Exercise instructions:
Wherever the string "arange" appears in the records, return the line that holds it.

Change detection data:
************

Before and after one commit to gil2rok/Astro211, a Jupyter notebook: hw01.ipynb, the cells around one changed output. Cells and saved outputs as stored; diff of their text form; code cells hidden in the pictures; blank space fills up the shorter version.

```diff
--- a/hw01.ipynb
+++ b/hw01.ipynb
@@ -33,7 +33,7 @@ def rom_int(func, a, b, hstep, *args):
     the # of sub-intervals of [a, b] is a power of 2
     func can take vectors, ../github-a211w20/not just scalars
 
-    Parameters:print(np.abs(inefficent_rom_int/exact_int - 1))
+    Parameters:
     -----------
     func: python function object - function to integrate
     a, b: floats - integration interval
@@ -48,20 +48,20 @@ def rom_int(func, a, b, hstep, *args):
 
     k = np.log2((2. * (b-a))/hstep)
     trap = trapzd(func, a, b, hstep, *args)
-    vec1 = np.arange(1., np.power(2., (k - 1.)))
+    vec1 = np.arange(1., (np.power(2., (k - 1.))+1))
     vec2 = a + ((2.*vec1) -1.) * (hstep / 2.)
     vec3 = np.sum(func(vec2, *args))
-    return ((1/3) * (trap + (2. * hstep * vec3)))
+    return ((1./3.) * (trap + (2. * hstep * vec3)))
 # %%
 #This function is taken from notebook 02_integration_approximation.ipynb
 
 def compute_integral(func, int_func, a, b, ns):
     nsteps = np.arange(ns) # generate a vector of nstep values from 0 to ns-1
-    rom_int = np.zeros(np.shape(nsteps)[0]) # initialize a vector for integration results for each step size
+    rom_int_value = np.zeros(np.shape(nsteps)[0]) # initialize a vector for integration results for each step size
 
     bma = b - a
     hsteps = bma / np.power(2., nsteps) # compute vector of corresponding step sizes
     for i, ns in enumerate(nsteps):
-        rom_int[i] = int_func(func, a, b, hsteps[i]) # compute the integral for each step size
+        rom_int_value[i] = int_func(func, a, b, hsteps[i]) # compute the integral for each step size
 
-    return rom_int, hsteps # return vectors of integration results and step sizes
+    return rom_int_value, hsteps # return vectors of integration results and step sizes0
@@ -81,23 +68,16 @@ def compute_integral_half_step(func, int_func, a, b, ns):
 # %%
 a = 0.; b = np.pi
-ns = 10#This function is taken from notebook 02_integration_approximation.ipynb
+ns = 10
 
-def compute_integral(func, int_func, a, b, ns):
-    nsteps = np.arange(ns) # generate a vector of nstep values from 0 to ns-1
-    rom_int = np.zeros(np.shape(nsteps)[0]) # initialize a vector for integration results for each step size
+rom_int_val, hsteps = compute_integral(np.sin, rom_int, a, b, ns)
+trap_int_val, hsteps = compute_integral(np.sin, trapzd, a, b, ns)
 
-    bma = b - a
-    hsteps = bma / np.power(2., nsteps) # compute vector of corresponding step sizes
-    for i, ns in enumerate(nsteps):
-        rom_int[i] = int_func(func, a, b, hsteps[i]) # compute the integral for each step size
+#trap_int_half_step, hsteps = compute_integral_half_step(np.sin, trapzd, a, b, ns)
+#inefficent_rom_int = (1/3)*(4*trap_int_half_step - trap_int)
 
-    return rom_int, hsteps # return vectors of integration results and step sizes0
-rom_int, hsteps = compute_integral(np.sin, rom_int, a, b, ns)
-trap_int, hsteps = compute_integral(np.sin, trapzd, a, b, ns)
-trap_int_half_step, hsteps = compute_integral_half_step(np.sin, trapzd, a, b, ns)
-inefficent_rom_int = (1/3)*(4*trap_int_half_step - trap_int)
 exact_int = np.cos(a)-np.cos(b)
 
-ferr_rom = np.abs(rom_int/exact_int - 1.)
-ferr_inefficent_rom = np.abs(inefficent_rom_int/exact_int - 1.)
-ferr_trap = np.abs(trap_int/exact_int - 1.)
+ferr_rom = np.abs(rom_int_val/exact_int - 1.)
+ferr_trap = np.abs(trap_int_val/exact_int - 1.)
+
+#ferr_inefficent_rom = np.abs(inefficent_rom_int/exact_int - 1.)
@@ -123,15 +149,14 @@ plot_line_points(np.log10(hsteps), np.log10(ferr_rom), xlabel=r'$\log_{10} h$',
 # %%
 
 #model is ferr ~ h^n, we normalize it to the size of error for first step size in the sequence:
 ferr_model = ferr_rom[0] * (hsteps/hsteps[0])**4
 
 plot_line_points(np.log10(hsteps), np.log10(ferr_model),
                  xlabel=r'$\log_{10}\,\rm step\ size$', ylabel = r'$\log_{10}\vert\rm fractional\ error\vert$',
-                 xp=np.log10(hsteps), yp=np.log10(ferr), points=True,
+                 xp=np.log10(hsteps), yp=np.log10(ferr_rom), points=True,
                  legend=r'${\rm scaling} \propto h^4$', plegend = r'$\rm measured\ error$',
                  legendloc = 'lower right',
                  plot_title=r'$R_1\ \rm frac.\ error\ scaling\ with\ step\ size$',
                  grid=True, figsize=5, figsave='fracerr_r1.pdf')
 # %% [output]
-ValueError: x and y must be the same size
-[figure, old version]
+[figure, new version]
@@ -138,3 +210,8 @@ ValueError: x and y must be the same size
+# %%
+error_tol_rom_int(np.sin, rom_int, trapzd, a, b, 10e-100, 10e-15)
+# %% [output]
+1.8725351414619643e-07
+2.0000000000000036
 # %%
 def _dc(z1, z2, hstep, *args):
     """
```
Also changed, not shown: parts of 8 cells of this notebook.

************

Problem solution:
-    vec1 = np.arange(1., np.power(2., (k - 1.)))
+    vec1 = np.arange(1., (np.power(2., (k - 1.))+1))
     nsteps = np.arange(ns) # generate a vector of nstep values from 0 to ns-1
-    nsteps = np.arange(ns) # generate a vector of nstep values from 0 to ns-1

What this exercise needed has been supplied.